━━ EXERCISE INPUTS ━━

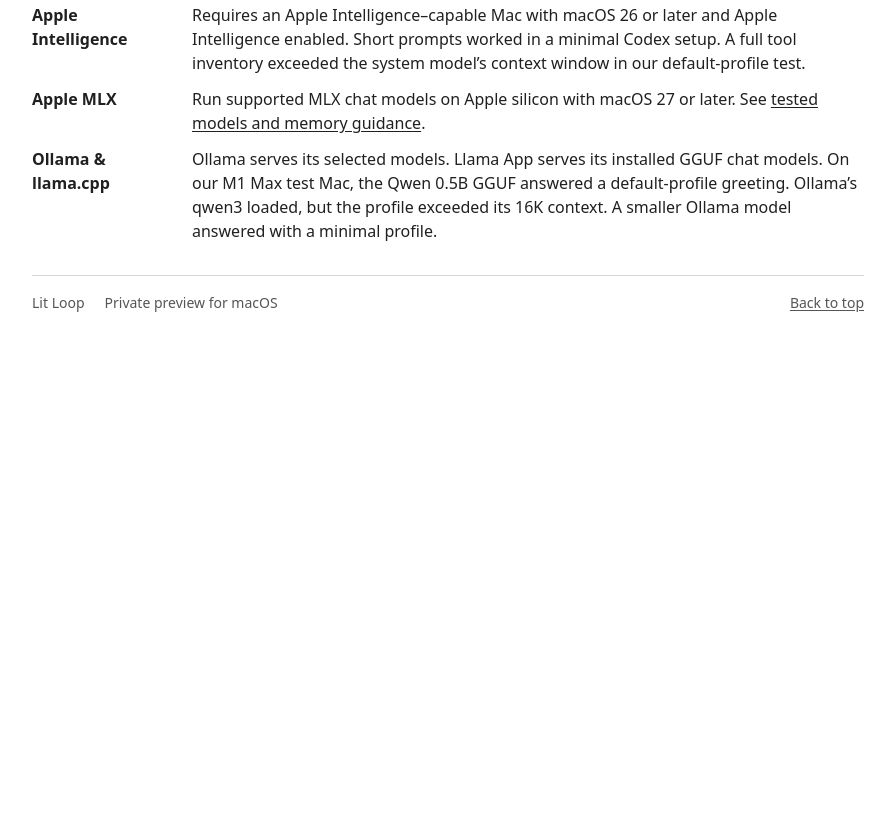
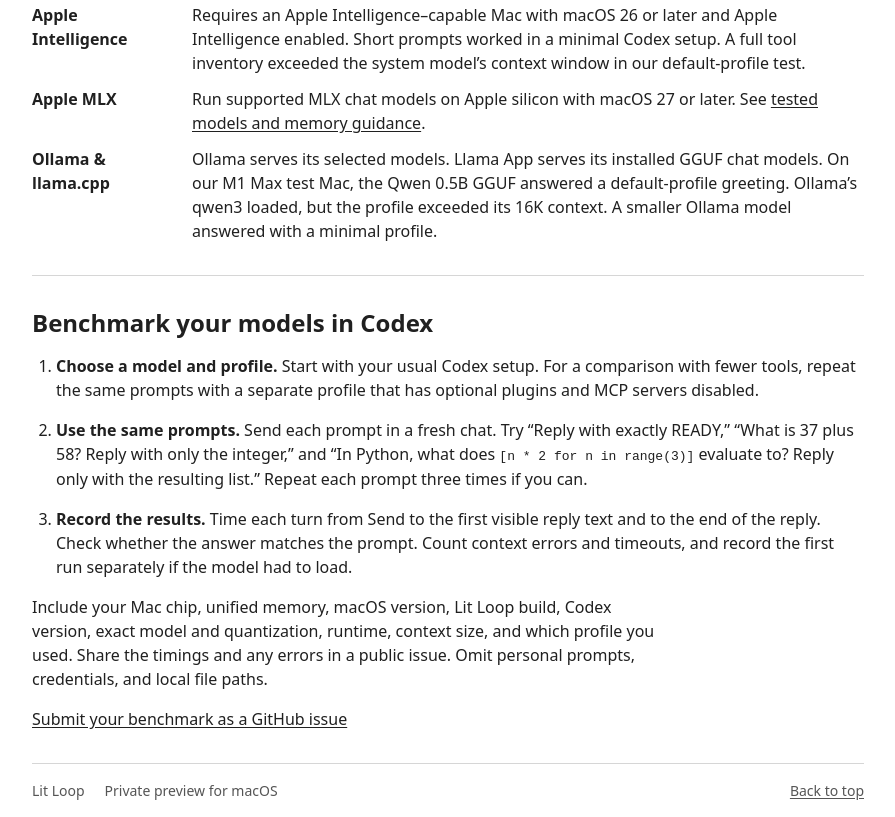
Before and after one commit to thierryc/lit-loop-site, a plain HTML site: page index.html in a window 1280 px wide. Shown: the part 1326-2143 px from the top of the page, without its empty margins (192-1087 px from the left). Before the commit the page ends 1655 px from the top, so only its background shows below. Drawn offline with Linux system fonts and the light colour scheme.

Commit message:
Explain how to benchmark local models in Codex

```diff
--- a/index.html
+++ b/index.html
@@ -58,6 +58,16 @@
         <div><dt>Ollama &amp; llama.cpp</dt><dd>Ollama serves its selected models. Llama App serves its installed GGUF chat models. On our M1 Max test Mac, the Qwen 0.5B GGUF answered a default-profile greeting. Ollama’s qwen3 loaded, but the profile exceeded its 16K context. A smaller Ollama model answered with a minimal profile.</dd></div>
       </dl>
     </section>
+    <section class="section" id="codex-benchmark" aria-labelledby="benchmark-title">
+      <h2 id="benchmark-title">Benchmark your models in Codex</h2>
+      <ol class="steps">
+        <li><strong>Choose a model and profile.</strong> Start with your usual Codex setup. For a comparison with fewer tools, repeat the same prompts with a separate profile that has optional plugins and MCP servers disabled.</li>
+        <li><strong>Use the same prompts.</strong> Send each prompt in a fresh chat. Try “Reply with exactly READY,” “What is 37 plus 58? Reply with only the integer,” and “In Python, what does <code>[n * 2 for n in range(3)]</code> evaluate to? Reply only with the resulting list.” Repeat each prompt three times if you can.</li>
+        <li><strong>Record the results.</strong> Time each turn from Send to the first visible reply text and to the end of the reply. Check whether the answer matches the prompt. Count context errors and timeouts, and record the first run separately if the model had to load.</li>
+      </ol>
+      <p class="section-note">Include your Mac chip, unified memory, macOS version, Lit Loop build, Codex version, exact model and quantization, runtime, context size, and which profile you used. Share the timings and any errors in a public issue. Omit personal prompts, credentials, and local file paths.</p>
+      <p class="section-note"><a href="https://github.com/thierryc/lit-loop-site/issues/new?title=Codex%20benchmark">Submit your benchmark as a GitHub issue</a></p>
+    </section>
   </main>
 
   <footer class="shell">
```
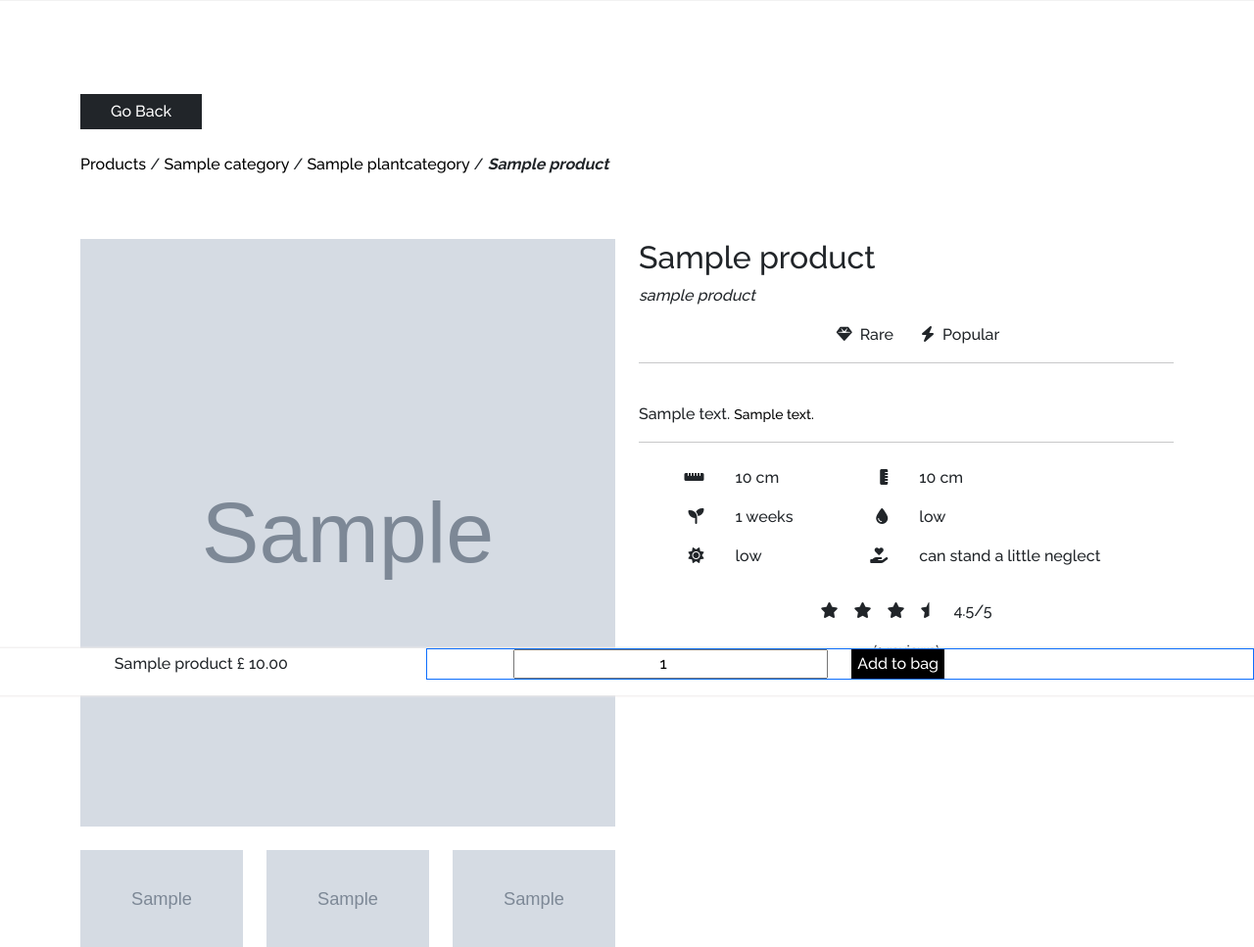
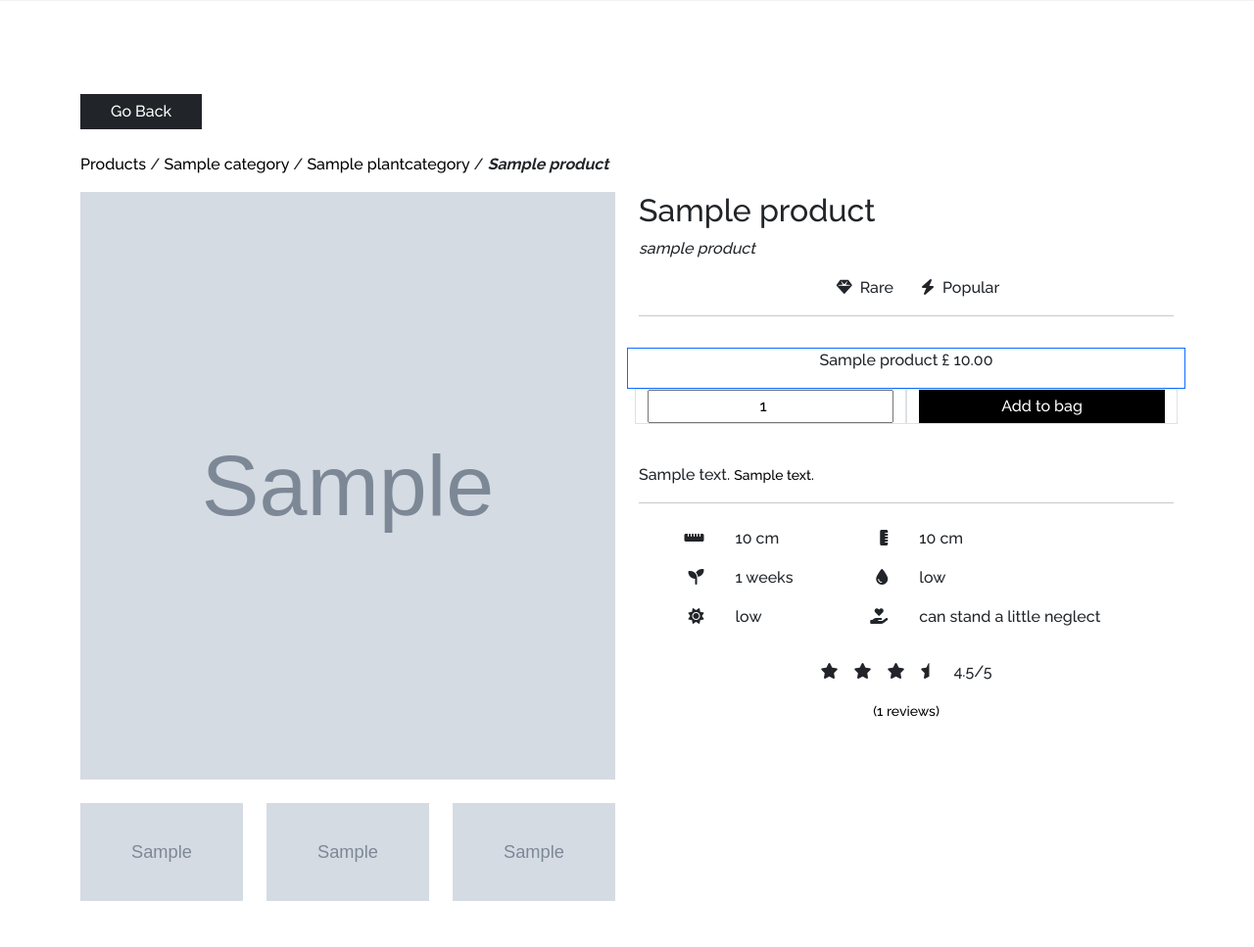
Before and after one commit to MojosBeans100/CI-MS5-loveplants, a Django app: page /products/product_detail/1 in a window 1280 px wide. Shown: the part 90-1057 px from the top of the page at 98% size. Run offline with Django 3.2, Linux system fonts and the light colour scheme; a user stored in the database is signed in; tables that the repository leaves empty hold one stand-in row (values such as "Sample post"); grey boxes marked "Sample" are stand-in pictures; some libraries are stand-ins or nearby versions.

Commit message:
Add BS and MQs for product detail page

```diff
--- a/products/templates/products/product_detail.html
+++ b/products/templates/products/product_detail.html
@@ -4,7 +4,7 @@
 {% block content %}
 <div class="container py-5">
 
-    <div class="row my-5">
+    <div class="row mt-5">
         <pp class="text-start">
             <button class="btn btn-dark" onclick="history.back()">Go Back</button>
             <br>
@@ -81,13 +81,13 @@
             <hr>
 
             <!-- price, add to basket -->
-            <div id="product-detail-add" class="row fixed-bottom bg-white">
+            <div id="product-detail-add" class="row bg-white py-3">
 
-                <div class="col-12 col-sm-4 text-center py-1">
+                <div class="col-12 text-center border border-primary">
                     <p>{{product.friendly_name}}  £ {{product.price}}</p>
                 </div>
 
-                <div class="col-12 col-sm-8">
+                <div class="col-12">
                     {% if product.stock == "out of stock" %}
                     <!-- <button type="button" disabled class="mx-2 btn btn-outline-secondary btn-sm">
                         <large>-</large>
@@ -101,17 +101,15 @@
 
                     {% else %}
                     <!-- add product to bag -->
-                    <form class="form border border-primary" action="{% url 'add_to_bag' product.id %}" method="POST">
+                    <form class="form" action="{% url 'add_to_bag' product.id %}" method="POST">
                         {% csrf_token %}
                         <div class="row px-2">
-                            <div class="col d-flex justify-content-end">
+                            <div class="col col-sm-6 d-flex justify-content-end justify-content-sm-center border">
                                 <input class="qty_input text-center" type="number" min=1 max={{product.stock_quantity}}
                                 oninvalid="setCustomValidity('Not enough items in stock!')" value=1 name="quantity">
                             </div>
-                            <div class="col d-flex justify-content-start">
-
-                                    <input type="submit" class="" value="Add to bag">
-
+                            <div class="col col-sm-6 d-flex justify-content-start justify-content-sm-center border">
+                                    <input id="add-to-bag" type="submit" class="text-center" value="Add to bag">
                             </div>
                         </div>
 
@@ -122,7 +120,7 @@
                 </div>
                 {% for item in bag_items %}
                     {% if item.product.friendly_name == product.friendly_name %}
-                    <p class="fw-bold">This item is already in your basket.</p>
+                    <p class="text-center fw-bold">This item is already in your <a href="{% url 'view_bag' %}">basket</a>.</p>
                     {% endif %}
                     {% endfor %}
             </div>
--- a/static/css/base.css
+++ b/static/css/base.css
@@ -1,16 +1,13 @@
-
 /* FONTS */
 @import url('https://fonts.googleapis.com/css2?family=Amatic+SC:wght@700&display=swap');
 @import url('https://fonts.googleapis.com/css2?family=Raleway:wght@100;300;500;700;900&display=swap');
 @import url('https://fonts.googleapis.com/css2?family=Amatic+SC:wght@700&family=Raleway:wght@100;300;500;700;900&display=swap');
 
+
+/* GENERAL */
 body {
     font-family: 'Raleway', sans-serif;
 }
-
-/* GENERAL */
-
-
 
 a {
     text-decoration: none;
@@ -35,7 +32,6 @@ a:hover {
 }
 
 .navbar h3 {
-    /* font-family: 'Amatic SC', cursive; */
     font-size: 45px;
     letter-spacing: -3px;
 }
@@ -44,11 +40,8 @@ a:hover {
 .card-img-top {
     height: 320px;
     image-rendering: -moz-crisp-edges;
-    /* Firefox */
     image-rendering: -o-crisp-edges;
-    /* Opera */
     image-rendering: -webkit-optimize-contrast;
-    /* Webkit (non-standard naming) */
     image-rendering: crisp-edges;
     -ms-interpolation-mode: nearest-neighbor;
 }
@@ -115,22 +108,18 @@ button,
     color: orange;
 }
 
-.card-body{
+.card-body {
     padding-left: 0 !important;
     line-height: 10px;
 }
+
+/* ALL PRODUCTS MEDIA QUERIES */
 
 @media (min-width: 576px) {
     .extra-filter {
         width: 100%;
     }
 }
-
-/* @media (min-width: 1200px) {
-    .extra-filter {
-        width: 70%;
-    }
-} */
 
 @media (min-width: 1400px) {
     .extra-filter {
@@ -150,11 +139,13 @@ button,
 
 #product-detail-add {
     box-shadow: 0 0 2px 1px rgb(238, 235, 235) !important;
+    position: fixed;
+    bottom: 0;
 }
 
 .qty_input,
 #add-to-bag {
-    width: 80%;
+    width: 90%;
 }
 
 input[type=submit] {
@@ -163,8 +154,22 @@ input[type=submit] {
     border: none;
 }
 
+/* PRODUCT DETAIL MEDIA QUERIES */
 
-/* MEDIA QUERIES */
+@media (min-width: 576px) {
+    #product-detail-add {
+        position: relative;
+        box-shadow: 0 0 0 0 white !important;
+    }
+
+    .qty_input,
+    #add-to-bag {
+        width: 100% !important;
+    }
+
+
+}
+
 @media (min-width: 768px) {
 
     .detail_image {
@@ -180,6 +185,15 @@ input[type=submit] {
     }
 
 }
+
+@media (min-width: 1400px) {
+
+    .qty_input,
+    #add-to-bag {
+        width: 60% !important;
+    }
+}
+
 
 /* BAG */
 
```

━━━

▶ WHAT NEEDS TO BE DONE: Gather all lines from the records above in which "prompts" appears.

▶ EXERCISE RESPONSE:
+        <li><strong>Choose a model and profile.</strong> Start with your usual Codex setup. For a comparison with fewer tools, repeat the same prompts with a separate profile that has optional plugins and MCP servers disabled.</li>
+        <li><strong>Use the same prompts.</strong> Send each prompt in a fresh chat. Try “Reply with exactly READY,” “What is 37 plus 58? Reply with only the integer,” and “In Python, what does <code>[n * 2 for n in range(3)]</code> evaluate to? Reply only with the resulting list.” Repeat each prompt three times if you can.</li>
+      <p class="section-note">Include your Mac chip, unified memory, macOS version, Lit Loop build, Codex version, exact model and quantization, runtime, context size, and which profile you used. Share the timings and any errors in a public issue. Omit personal prompts, credentials, and local file paths.</p>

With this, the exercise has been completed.